As much as I did not personally enjoy the gatekeeper, I have no doubt that the man was redeemed. Though terribly misguided, I count him my brother in Christ. Through the years I have watched many people become disgruntled and transfer their membership from our congregation to another one. Some of these are habitual by nature. Every decade or so the pattern repeats itself and they “feel led” to go somewhere else. This is nothing less than immaturity and you hope at some point they will grow up. Yet, one may wonder what becomes of a pastor’s heart during these episodes? Some estimate that it becomes sort of like the Grinch’s, it grows smaller and smaller. He cares not. I can speak from experience, this is not the case. Whenever someone leaves, for whatever reason, it hurts. My own experience has been that no one has ever left us that I did not grieve. I sleep very little during the ridiculous times.

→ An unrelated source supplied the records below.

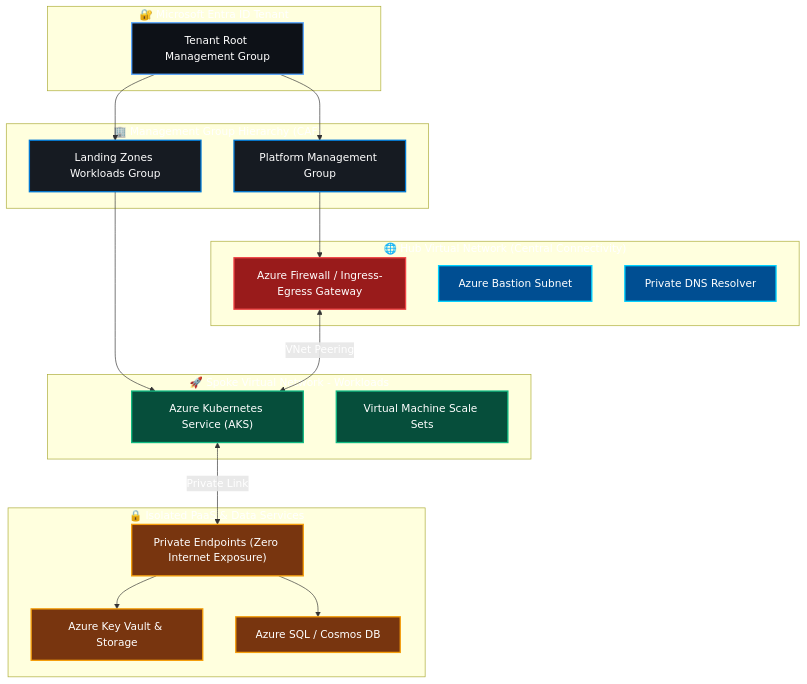
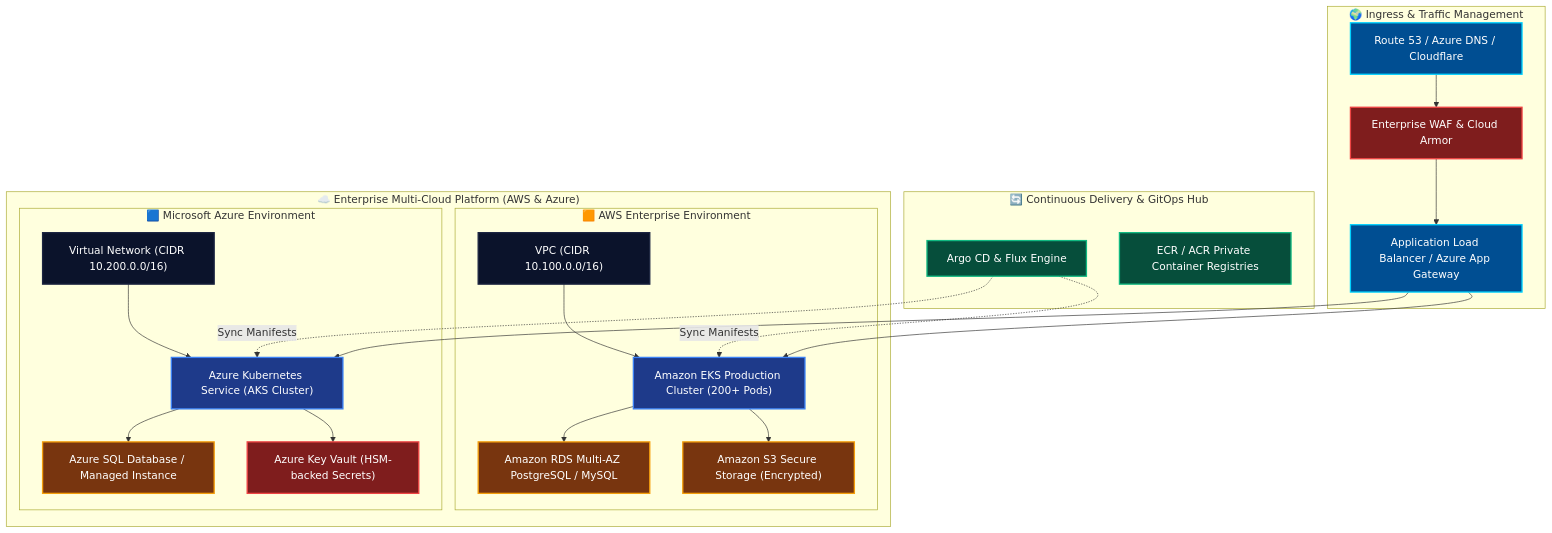
The first of 3 diagrams in README.md (AnilLatta/AnilLatta), drawn with Mermaid before and after one commit. The commit also changed other lines of this file, not shown here.

````diff
--- a/README.md
+++ b/README.md
@@ -92,44 +109,48 @@
 ```mermaid
 flowchart TD
-    classDef root fill:#0D1117,stroke:#58A6FF,stroke-width:2px,color:#fff;
-    classDef mg fill:#161B22,stroke:#0078D4,stroke-width:2px,color:#fff;
+    classDef cloud fill:#0B132B,stroke:#1C2541,stroke-width:2px,color:#fff;
     classDef hub fill:#004E92,stroke:#00D2FF,stroke-width:2px,color:#fff;
-    classDef fw fill:#991B1B,stroke:#EF4444,stroke-width:2px,color:#fff;
-    classDef spoke fill:#064E3B,stroke:#10B981,stroke-width:2px,color:#fff;
-    classDef paas fill:#78350F,stroke:#F59E0B,stroke-width:2px,color:#fff;
+    classDef k8s fill:#1E3A8A,stroke:#3B82F6,stroke-width:2px,color:#fff;
+    classDef sec fill:#7F1D1D,stroke:#EF4444,stroke-width:2px,color:#fff;
+    classDef data fill:#78350F,stroke:#F59E0B,stroke-width:2px,color:#fff;
+    classDef gitops fill:#064E3B,stroke:#10B981,stroke-width:2px,color:#fff;
 
-    subgraph EntraID[" 🔐 Microsoft Entra ID Tenant "]
-        TRG["Tenant Root Management Group"]:::root
+    subgraph UserAccess[" 🌍 Ingress & Traffic Management "]
+        DNS["Route 53 / Azure DNS / Cloudflare"]:::hub
+        WAF["Enterprise WAF & Cloud Armor"]:::sec
+        LB["Application Load Balancer / Azure App Gateway"]:::hub
+        DNS --> WAF --> LB
     end
 
-    subgraph MG[" 🏢 Management Group Hierarchy (CAF) "]
-        PMG["Platform Management Group"]:::mg
-        LMG["Landing Zones Workloads Group"]:::mg
-        TRG --> PMG
-        TRG --> LMG
+    subgraph MultiCloud[" ☁️ Enterprise Multi-Cloud Platform (AWS & Azure) "]
+        subgraph AWSPlatform[" 🟧 AWS Enterprise Environment "]
+            VPC["VPC (CIDR 10.100.0.0/16)"]:::cloud
+            EKS["Amazon EKS Production Cluster (200+ Pods)"]:::k8s
+            RDS["Amazon RDS Multi-AZ PostgreSQL / MySQL"]:::data
+            S3["Amazon S3 Secure Storage (Encrypted)"]:::data
+            VPC --> EKS
+            EKS --> RDS
+            EKS --> S3
+        end
+
+        subgraph AzurePlatform[" 🟦 Microsoft Azure Environment "]
+            VNet["Virtual Network (CIDR 10.200.0.0/16)"]:::cloud
+            AKS["Azure Kubernetes Service (AKS Cluster)"]:::k8s
+            SQL["Azure SQL Database / Managed Instance"]:::data
+            KV["Azure Key Vault (HSM-backed Secrets)"]:::sec
+            VNet --> AKS
+            AKS --> SQL
+            AKS --> KV
+        end
     end
 
-    subgraph HubVNet[" 🌐 Hub Virtual Network (Central Connectivity) "]
-        AFW["Azure Firewall / Ingress-Egress Gateway"]:::fw
-        BAST["Azure Bastion Subnet"]:::hub
-        DNS["Private DNS Resolver"]:::hub
-        PMG --> AFW
+    subgraph GitOpsHub[" 🔄 Continuous Delivery & GitOps Hub "]
+        Argo["Argo CD & Flux Engine"]:::gitops
+        Registry["ECR / ACR Private Container Registries"]:::gitops
+        Argo -.->|"Sync Manifests"| EKS
+        Argo -.->|"Sync Manifests"| AKS
     end
 
-    subgraph SpokeApp[" 🚀 Spoke Virtual Network - Workloads "]
-        AKS["Azure Kubernetes Service (AKS)"]:::spoke
-        VMSS["Virtual Machine Scale Sets"]:::spoke
-        LMG --> AKS
-    end
-
-    subgraph SpokeData[" 🔒 Isolated PaaS & Data Services "]
-        PE["Private Endpoints (Zero Internet Exposure)"]:::paas
-        KV["Azure Key Vault & Storage"]:::paas
-        SQL["Azure SQL / Cosmos DB"]:::paas
-        PE --> KV
-        PE --> SQL
-    end
-
-    AFW <-->|"VNet Peering"| AKS
-    AKS <-->|"Private Link"| PE
+    LB --> EKS
+    LB --> AKS
 ```
````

The New Testament is honest in its recording of our ridiculousness. In the final paragraph of Acts 15 Paul and Barnabas became ridiculous. They disagreed over taking Mark. In the end they agreed to disagree. Paul took Silas and Barnabas took Mark. Yet there is, at times, something redemptive about our ridiculousness. Sometimes the ridiculous results in two missions instead of one. Without the ridiculous the final 13 chapters of Acts would be very different. We have no way of knowing how the story would have gone had Paul and Barnabas stayed together. Indeed their “sharp disagreement” was ridiculous. But in the end, the result is still something great. The story of how the gospel went global that began in Acts 1:8 continued, despite the ridiculous.
The longer I continue to pastor the more I am always amazed at how years later the ridiculous is redeemed by forgetfulness. Perhaps it is more forgiveness than forgetfulness, but I am in awe of how some of those with whom things have become ridiculous; when we meet years later we laugh, smile, and embrace as if nothing ridiculous ever happened. Later in his life Paul sent for Mark. He wrote that Mark was “useful” to him (2 Tim. 4:11). Though things got ridiculous, there was something about Mark that Paul enjoyed. I have found this to be true. In time, strangely enough, my soul begins to miss and reminisce about how much I enjoyed the company of those with whom I have parted before we became ridiculous. Redemption has a strange way of working us toward reconciliation.
We are redeemed but ridiculous.